Published: Jan 1959
| ||Format||Pages||Price|| |
|PDF ()||29||$25||  ADD TO CART|
|Complete Source PDF (6.4M)||29||$91||  ADD TO CART|
The aim of the fineness analysis is to determine the particle-size distribution. Methods by which only a numerical value is found for a quality of the product depending on the fineness are of slight value except in cases where the particlesize distribution is already known with the exception of a constant.
With the pipet apparatus for examining coarse products, the sampling from the sedimenting suspension is effected from a horizontal tube in the side wall of the sedimentation vessel by means of an automatic pipet. With ethylene glycol as suspending medium the particle-size distribution can be determined from a particle size of about 500μ when calculating the particle size by Stokes' law. With water as suspending medium the particle-size distribution can be determined from a particle size of about 150 μ, when calculating the particlesize by Allen's formula.
A correction is introduced for the retarding influence of the walls of the container on the sedimentation, and it is shown that the time which elapses until the particle has obtained the constant sedimenting velocity may be neglected even for the largest particles examined.
When the particle size is below about 20 μ, measurements can, in addition to the pipet method, be effected by means of divers. With the diver method the distribution of concentration in the suspension is determined by measuring the depth below the surface at which a body of known specific gravity, a socalled diver, completely submerged below the surface of the suspension during the measurements, comes to a floating equilibrium.
When a diver is in equilibrium in a sedimenting suspension it will move downward with the same speed as the largest particles found on the level of its geometrical center of gravity, and thus the depositing of particles which occurs in the hydrometer method is avoided or subsidiarily minimized. By using globular divers having a diameter of about 7 mm only, measurements can be effected at a slight distance below the surface of the fluid and very fine products can thus be examined.
By numerical calculations it is shown that the influence of diffusion may often be neglected for heterodisperse products down to a particle size of 0.035 μ, but that the influence is pronounced in the examination of monodisperse products when the particle size is less than 0.2 μ.
The range of measurements is 20 μ to 0.2 μ even for monodisperse products.
For the examination of centrifugal sedimentation a beaker centrifuge is used with conoidal sedimentation vessels and the centrifuge housing is arranged as a thermostat.
The measuring of the distributions of concentration can be effected by the pipet method with an automatic pipet and also by means of globular divers of a diameter of 7 mm only.
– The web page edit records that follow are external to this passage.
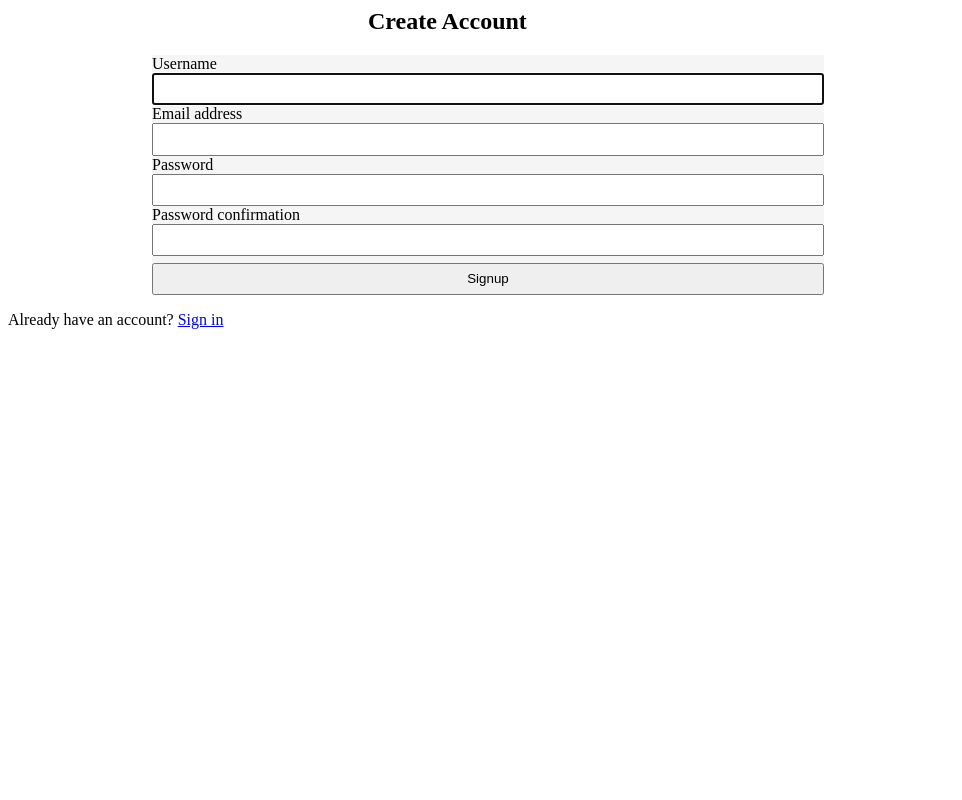
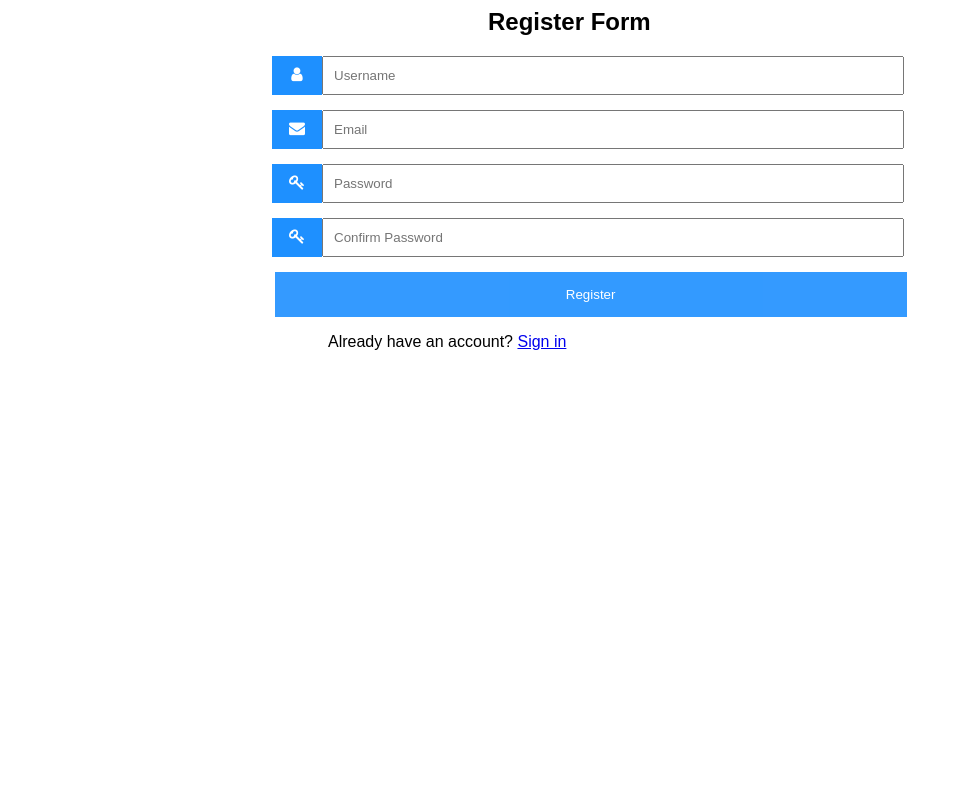
Before and after one commit to GakuruAlex/BnB, a Django app: page /accounts/signup/ in a window 1280 px wide. Shown: the whole page, without its empty margins (0-962 px from the left). Run offline with Django 4.2, Linux system fonts and the light colour scheme.

Commit message:
Changed sign up form layout

```diff
--- a/accounts/templates/accounts/signup.html
+++ b/accounts/templates/accounts/signup.html
@@ -1,30 +1,99 @@
 {% load static  %}
 
-<link rel="stylesheet" href="{% static 'accounts/signup.css' %}">
+
+<link rel="stylesheet" href="https://cdnjs.cloudflare.com/ajax/libs/font-awesome/4.7.0/css/font-awesome.min.css">
+
+<style>
+  body {font-family: Arial, Helvetica, sans-serif;}
+  * {box-sizing: border-box;}
+
+  .input-container {
+    margin-left: 16.5em;
+    display: -ms-flexbox; /* IE10 */
+    display: flex;
+    width: 50%;
+    margin-bottom: 15px;
+  }
+
+  .icon {
+    padding: 10px;
+    background: dodgerblue;
+    color: white;
+    min-width: 50px;
+    text-align: center;
+  }
+
+  .input-field {
+    width: 100%;
+    padding: 10px;
+    outline: none;
+  }
+
+  .input-field:focus {
+    border: 2px solid dodgerblue;
+  }
+
+  /* Set a style for the submit button */
+  .btn {
+    margin-left: 20em;
+    background-color: dodgerblue;
+    color: white;
+    padding: 15px 20px;
+    border: none;
+    cursor: pointer;
+    width: 50%;
+    opacity: 0.9;
+  }
+
+  .btn:hover {
+    opacity: 1;
+  }
 
 
-{% block title %}
-<h2 class="text">Create Account</h2>
+  span{
+    margin-left: 20em;
+  }
 
-{% endblock title %}
+  h2{
+    margin-left: 20em;
+  }
+  </style>
+
 
 
 
 <form action="{% url 'accounts:signup' %}" method="post" >
+  {% csrf_token %}
 
-    {% csrf_token %}
-<div class="signup" >
-  {% for field in  form %}
+  <span><h2>Register Form</h2></span>
+  <div class="input-container">
+    <i class="fa fa-user icon" ></i>
+    <input class="input-field" type="text" placeholder="Username" name="username">
+  </div>
 
-    {{field.label}}
-    {{field}}
-  {% endfor %}
-<input type="submit" value="Signup" id="signup">
-</div>
-  {{form.errors}}
-  {% for message  in message  %}
+  <div class="input-container">
+    <i class="fa fa-envelope icon"></i>
+    <input class="input-field" type="text" placeholder="Email" name="email">
+  </div>
+
+  <div class="input-container">
+    <i class="fa fa-key icon"></i>
+    <input class="input-field" type="password" placeholder="Password" name="password1">
+  </div>
+  <div class="input-container">
+    <i class="fa fa-key icon"></i>
+    <input class="input-field" type="password" placeholder="Confirm Password" name="password2">
+  </div>
+  <button type="submit" class="btn">Register</button>
+</form>
+
+
+
+
+
+<span>Already have an account? <a href="{% url 'accounts:login' %}">Sign in</a></span>
+
+
+  {% for message  in messages  %}
   <p>{{message}}</p>
   {% endfor %}
-</form>
-
-<span>Already have an account? <a href="{% url 'accounts:login' %}">Sign in</a></span>
```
It is shown that the influence of diffusion by centrifugal sedimentation, even for monodisperse products, will first become noticeable at a practicle size of 0.005 μ.
Further it is pointed out that when new materials are to be examined peptizing experiments compose the major part of the fineness analysis, both by gravitational and by centrifugal sedimentation.
Civil Engineer, Lyngby, Copenhagen